(Source data Opens)

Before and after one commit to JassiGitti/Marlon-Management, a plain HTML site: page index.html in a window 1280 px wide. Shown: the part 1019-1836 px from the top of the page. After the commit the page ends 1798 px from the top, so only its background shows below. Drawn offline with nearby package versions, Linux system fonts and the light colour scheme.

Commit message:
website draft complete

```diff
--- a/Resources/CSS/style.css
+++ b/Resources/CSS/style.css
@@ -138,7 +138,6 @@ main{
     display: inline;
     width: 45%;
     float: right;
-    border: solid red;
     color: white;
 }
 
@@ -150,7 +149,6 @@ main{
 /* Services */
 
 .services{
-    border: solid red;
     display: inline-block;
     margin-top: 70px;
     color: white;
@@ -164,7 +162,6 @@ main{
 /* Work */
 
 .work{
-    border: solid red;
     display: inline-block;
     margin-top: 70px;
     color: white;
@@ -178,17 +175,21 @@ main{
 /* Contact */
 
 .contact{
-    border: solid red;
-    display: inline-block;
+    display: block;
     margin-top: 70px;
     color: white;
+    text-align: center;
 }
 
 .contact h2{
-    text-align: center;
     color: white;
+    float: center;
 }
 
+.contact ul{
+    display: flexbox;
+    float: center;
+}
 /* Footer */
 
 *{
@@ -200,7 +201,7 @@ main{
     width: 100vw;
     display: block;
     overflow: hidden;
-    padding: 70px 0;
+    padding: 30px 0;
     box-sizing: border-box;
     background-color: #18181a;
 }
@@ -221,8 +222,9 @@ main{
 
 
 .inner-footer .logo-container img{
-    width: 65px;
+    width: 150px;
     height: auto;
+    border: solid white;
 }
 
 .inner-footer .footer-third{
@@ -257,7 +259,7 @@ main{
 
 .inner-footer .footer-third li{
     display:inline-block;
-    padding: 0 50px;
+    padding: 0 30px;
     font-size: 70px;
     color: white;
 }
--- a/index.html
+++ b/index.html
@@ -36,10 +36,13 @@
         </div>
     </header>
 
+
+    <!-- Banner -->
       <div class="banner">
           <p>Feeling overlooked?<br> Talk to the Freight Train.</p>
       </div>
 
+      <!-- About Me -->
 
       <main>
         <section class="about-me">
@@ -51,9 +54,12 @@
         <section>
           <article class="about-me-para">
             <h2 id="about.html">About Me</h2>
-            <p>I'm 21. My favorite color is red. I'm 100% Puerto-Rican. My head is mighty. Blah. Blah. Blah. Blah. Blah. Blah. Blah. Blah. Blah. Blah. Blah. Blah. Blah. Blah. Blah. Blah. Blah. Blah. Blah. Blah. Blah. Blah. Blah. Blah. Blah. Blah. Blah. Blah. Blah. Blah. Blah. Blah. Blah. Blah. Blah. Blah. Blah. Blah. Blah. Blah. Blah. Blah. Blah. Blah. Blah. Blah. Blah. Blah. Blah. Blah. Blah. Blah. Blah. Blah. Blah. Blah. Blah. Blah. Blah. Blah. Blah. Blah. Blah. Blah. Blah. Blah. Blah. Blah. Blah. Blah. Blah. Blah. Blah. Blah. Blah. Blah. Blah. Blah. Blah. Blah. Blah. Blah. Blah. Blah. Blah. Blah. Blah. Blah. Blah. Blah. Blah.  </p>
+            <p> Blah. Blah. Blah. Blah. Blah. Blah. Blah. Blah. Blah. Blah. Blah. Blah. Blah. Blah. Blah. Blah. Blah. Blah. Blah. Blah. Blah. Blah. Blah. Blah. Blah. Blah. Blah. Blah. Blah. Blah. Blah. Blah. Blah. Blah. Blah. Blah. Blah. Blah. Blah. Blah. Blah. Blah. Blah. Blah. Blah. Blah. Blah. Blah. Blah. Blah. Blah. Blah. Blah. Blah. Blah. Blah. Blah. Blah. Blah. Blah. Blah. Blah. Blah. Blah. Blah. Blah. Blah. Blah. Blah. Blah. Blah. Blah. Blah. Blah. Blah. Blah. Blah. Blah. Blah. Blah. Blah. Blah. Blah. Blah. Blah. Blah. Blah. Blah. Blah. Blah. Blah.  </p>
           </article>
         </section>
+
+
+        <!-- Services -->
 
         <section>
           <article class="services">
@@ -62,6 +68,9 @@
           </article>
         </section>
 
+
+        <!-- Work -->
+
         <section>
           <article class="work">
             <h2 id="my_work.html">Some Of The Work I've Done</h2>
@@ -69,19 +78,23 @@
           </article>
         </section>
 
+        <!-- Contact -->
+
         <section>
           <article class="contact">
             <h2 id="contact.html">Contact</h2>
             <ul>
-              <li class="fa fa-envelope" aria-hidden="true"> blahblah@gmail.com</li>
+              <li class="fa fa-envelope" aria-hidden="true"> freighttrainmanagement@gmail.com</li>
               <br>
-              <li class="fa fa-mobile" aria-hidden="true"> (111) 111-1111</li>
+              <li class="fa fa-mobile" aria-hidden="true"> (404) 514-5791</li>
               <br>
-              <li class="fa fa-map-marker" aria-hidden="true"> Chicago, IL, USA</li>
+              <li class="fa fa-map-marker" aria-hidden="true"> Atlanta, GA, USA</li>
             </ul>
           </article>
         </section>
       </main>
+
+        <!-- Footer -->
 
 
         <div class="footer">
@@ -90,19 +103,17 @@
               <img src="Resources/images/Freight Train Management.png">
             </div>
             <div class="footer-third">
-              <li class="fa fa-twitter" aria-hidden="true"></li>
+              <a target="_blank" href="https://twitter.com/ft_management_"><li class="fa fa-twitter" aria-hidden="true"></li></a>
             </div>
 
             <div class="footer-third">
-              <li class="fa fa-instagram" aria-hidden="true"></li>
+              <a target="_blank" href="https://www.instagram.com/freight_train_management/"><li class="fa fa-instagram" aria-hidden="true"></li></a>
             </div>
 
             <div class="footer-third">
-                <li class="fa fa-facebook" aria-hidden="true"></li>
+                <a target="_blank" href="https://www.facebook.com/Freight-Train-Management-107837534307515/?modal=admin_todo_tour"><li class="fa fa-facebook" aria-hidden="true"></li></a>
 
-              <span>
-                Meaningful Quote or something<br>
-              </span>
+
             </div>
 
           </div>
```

(Source data Closes)

_Directions for this task_:
Copy each line of the records above that carries the word "html".

_Written solution_:
Before and after one commit to JassiGitti/Marlon-Management, a plain HTML site: page index.html in a window 1280 px wide. Shown: the part 1019-1836 px from the top of the page. After the commit the page ends 1798 px from the top, so only its background shows below. Drawn offline with nearby package versions, Linux system fonts and the light colour scheme.
--- a/index.html
+++ b/index.html
             <h2 id="about.html">About Me</h2>
             <h2 id="my_work.html">Some Of The Work I've Done</h2>
             <h2 id="contact.html">Contact</h2>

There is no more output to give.